If there's a stampede for the exit in the junk bond market, it won't be investors in exchange-traded funds that get hit hardest.
That's the conclusion of the Financial Stability Board, whose members include the U.S. Federal Reserve and the Bank of England, published in a consultation document on Wednesday.
It runs somewhat counter to warnings from Carl Icahn and Howard Marks that the funds can give an illusion of liquidity yet may be hard to get out of when market sentiment sours. It also gives a boost to ETF champions, such as BlackRock Inc.'s Larry Fink, who say the funds offer unparalleled transparency.
Buried on the penultimate page of the FSB document is an explanation of how the mechanics of ETFs mean even funds based on assets that trade in less liquid markets should be able to sell their holdings and honor all their obligations during a large withdrawal.
Instead of selling fund holdings in exchange for cash, as is the case with mutual funds, many bond ETFs use what's known as an in-kind creation and redemption process that can insulate the fund from having to sell, the FSB said.
Market makers known as authorized participants, or APs, swap a basket of securities from the underlying benchmark index for ETF shares, or vice versa, and this in-kind mechanism means the cost of redemptions are born by redeeming shareholders, instead of remaining shareholders.
The result, according to the report, is that ETFs "generally do not pose" the "issues related to on-demand liquidity" that other open-ended investment funds — such as mutual funds — do.
Here the FSB unveiled a host of proposals aimed at shoring up such funds against a potential liquidity mismatch and preventing a situation where investors who are late to head for the exits in the midst of a massive bond sell-off get unduly penalized.
Still, it's not all good news for folks like Fink.
The mechanism by which APs keep the price of ETFs close to the estimated value of the underlying assets can also be strained in stressed conditions, the FSB warned.
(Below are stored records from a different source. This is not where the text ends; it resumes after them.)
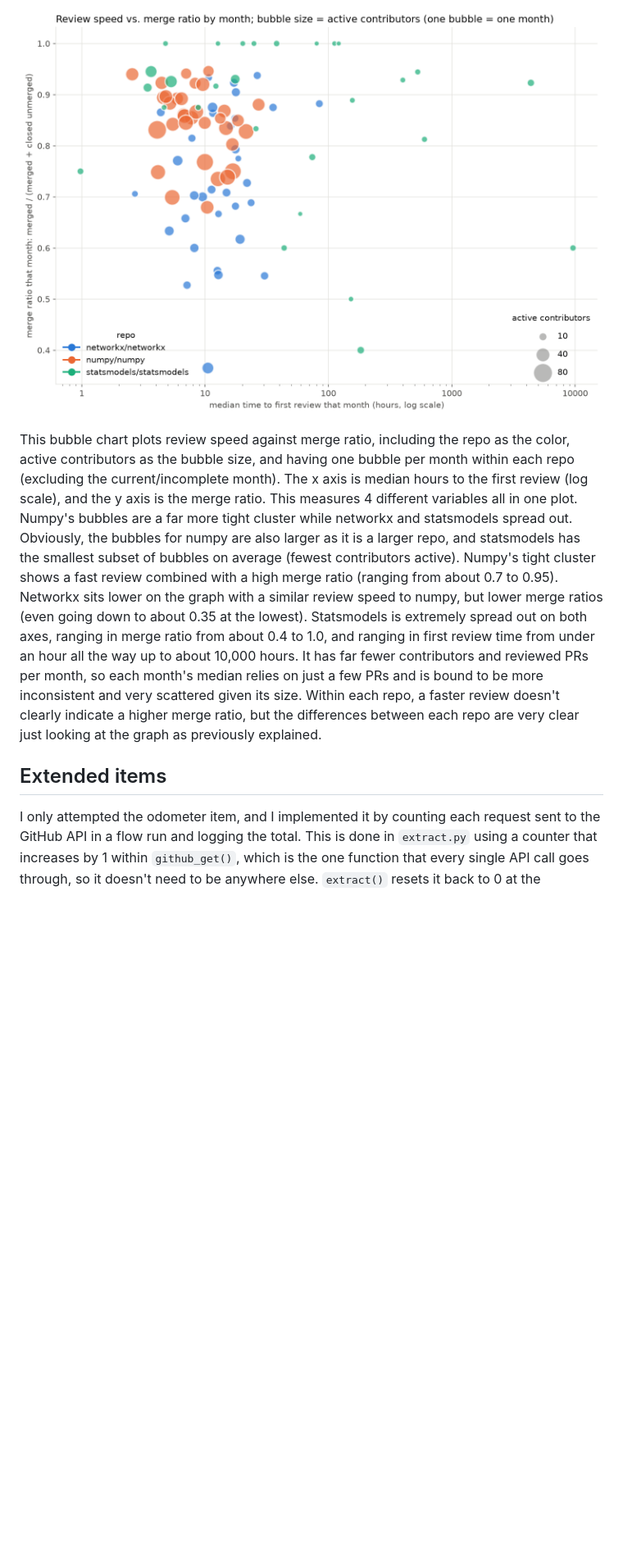
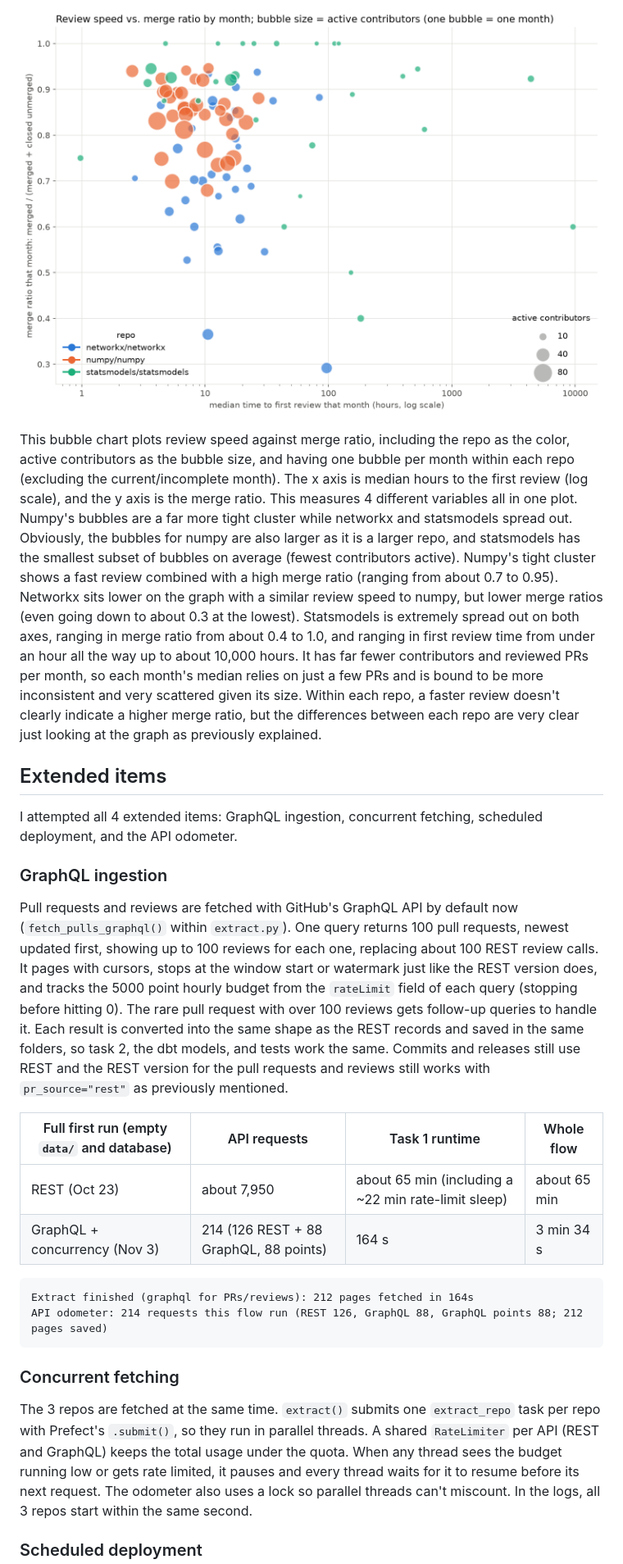
Before and after one commit to nhorton06/ds3022-data-project-2, a Markdown page: README.md, the part around one of its changes. Shown at 82% size. Drawn GitHub-style; pictures changed too: plots/review_vs_merge.png; blank space fills up the shorter version.

````diff
--- a/README.md
+++ b/README.md
@@ -413,7 +422,7 @@ all in one plot. Numpy's bubbles are a far more tight cluster while networkx and
 the bubbles for numpy are also larger as it is a larger repo, and statsmodels has the smallest subset of bubbles on
 average (fewest contributors active). Numpy's tight cluster shows a fast review combined with a high merge ratio
 (ranging from about 0.7 to 0.95). Networkx sits lower on the graph with a similar review speed to numpy, but lower
-merge ratios (even going down to about 0.35 at the lowest). Statsmodels is extremely spread out on both axes,
+merge ratios (even going down to about 0.3 at the lowest). Statsmodels is extremely spread out on both axes,
 ranging in merge ratio from about 0.4 to 1.0, and ranging in first review time from under an hour all the way up to
 about 10,000 hours. It has far fewer contributors and reviewed PRs per month, so each month's median relies on just a
 few PRs and is bound to be more inconsistent and very scattered given its size. Within each repo, a faster review
@@ -423,6 +432,36 @@ the graph as previously explained.
 ## Extended items
 
 
-I only attempted the odometer item, and I implemented it by counting each request sent to the GitHub API in a
-flow run and logging the total. This is done in `extract.py` using a counter that increases by 1 within `github_get()`, which
-is the one function that every single API call goes through, so it doesn't need to be anywhere else. `extract()` resets it
+I attempted all 4 extended items: GraphQL ingestion, concurrent fetching, scheduled deployment, and the API
+odometer.
+
+### GraphQL ingestion
+
+Pull requests and reviews are fetched with GitHub's GraphQL API by default now (`fetch_pulls_graphql()` within `extract.py`).
+One query returns 100 pull requests, newest updated first, showing up to 100 reviews for each one, replacing about 100 REST
+review calls. It pages with cursors, stops at the window start or watermark just like the REST version does, and tracks the
+5000 point hourly budget from the `rateLimit` field of each query (stopping before hitting 0). The rare pull request with
+over 100 reviews gets follow-up queries to handle it. Each result is converted into the same shape as the REST records and
+saved in the same folders, so task 2, the dbt models, and tests work the same. Commits and releases still use REST and the
+REST version for the pull requests and reviews still works with `pr_source="rest"` as previously mentioned.
+
+| Full first run (empty `data/` and database) | API requests | Task 1 runtime | Whole flow |
+| --- | --- | --- | --- |
+| REST (Oct 23) | about 7,950 | about 65 min (including a ~22 min rate-limit sleep) | about 65 min |
+| GraphQL + concurrency (Nov 3) | 214 (126 REST + 88 GraphQL, 88 points) | 164 s | 3 min 34 s |
+
+```
+Extract finished (graphql for PRs/reviews): 212 pages fetched in 164s
+API odometer: 214 requests this flow run (REST 126, GraphQL 88, GraphQL points 88; 212 pages saved)
+```
+
+### Concurrent fetching
+
+The 3 repos are fetched at the same time. `extract()` submits one `extract_repo` task per repo with Prefect's
+`.submit()`, so they run in parallel threads. A shared `RateLimiter` per API (REST and GraphQL) keeps the total usage
+under the quota. When any thread sees the budget running low or gets rate limited, it pauses and every thread
+waits for it to resume before its next request. The odometer also uses a lock so parallel threads can't miscount. In the
+logs, all 3 repos start within the same second.
+
+### Scheduled deployment
+
````
Also changed, not shown: other parts of README.md (+53 -31 lines), CHECKLIST.md (+1 -1 lines), plots/dimension_profile.png, plots/monthly_trends.png.
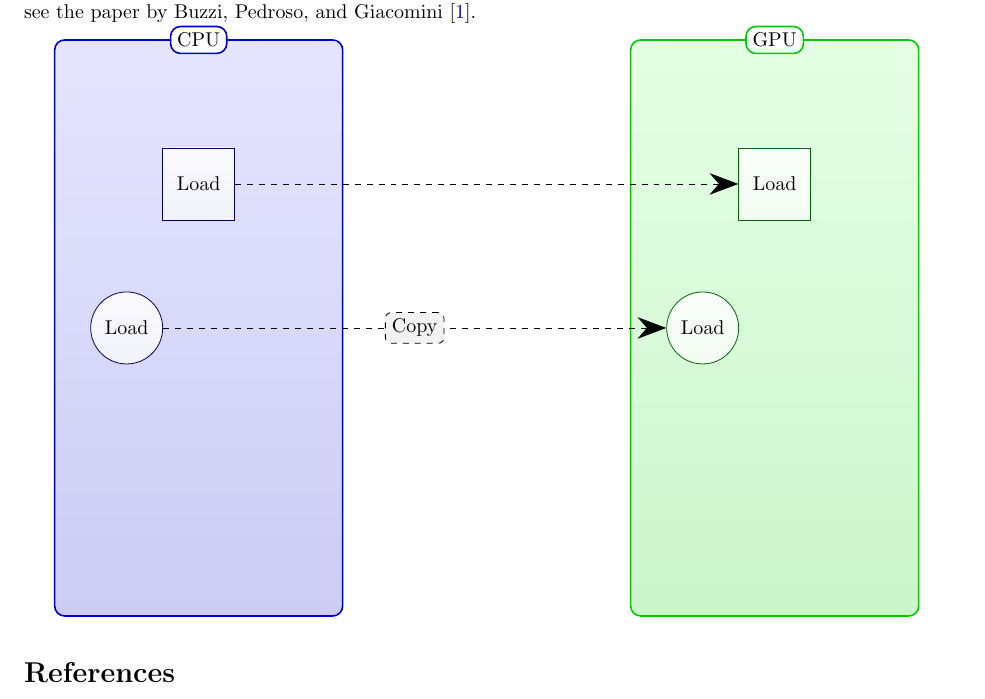
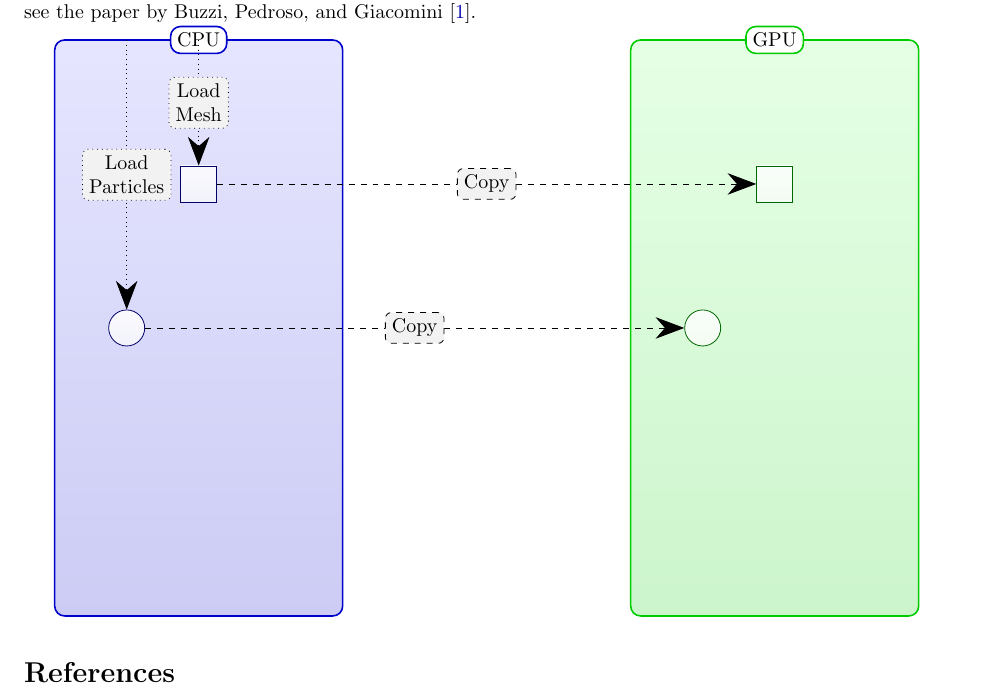
Before and after one commit to neocpp89/mpm-opencl, a LaTeX document (doc/overview.tex): part of the page, cut so that both start at the same text. Compiled offline with pdfLaTeX.

Commit message:
Worked more on MPM overview diagram.

```diff
--- a/doc/overview.tex
+++ b/doc/overview.tex
@@ -16,6 +16,7 @@
 \usepackage{tikz}
 \usetikzlibrary{shapes,arrows}
 \usetikzlibrary{arrows.meta}
+\usetikzlibrary{shapes.multipart}
 
 \begin{document}
 This is an overview of the material point method.
@@ -31,21 +32,29 @@ For a more general review, please see the paper by \textcite{buzzi08}.
 \tikzstyle{oncpu}=[draw=blue!40!black, shade, top color=blue!70!black!2, bottom color=blue!70!black!5]
 \tikzstyle{copy}=[draw=black,dashed,-{Stealth[scale=3]}]
 \tikzstyle{function}=[draw=black,dotted,-{Stealth[scale=3]}]
-\tikzstyle{functionbox}=[rounded corners=3pt, draw=black, fill=black!5]
-\tikzstyle{ms}=[minimum size=0.5in]
+\tikzstyle{functionbox}=[rounded corners=3pt, draw=black, fill=black!5, align=center]
+\tikzstyle{ms}=[minimum size=0.25in]
+\tikzstyle{mesh}=[ms]
+\tikzstyle{particle}=[ms, circle]
 
 % Background 'containers'
 \path[cpushade, cpuborder, rounded corners=5pt] (0, 0) -- (0, 4in) -- (2in, 4in) node[pos=0.5, fill=white, cpuborder] {CPU} -- (2in, 0) -- cycle;
 \path[gpushade, gpuborder, rounded corners=5pt] (4in, 0) -- (4in, 4in) -- (6in, 4in) node[pos=0.5, fill=white, gpuborder] {GPU} -- (6in, 0) -- cycle;
 
-\node[oncpu, ms, circle] (init-pstate) at (0.5in, 2in) {Load};
-\node[oncpu, ms] (init-mstate) at (1in, 3in) {Load};
+\coordinate (start-particle) at (0.5in, 4in);
+\coordinate (start-mesh) at (1in, 4in);
 
-\node[ongpu, ms, circle] (gpu-init-pstate) at (4.5in, 2in) {Load};
-\node[ongpu, ms] (gpu-init-mstate) at (5in, 3in) {Load};
+\node[oncpu, particle] (init-pstate) at (0.5in, 2in) {};
+\node[oncpu, mesh] (init-mstate) at (1in, 3in) {};
+
+\node[ongpu, particle] (gpu-init-pstate) at (4.5in, 2in) {};
+\node[ongpu, mesh] (gpu-init-mstate) at (5in, 3in) {};
 
 \path[copy] (init-pstate) -- (gpu-init-pstate) node[functionbox, pos=0.5] {Copy};
-\path[copy] (init-mstate) -- (gpu-init-mstate);
+\path[copy] (init-mstate) -- (gpu-init-mstate) node[functionbox, pos=0.5] {Copy};
+
+\path[function] (start-particle) -- (init-pstate) node[functionbox, pos=0.5] {Load \\ Particles};
+\path[function] (start-mesh) -- (init-mstate) node[functionbox, pos=0.5] {Load \\ Mesh};
 \end{tikzpicture}
 
 \printbibliography
```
Since APs — usually financial institutions and big banks — are not obligated to create or redeem ETF shares, they could simply refuse to do so in times of market turmoil, meaning investors may only be able to trade if they accept "significant discounts" to the assets' estimated value, the FSB said.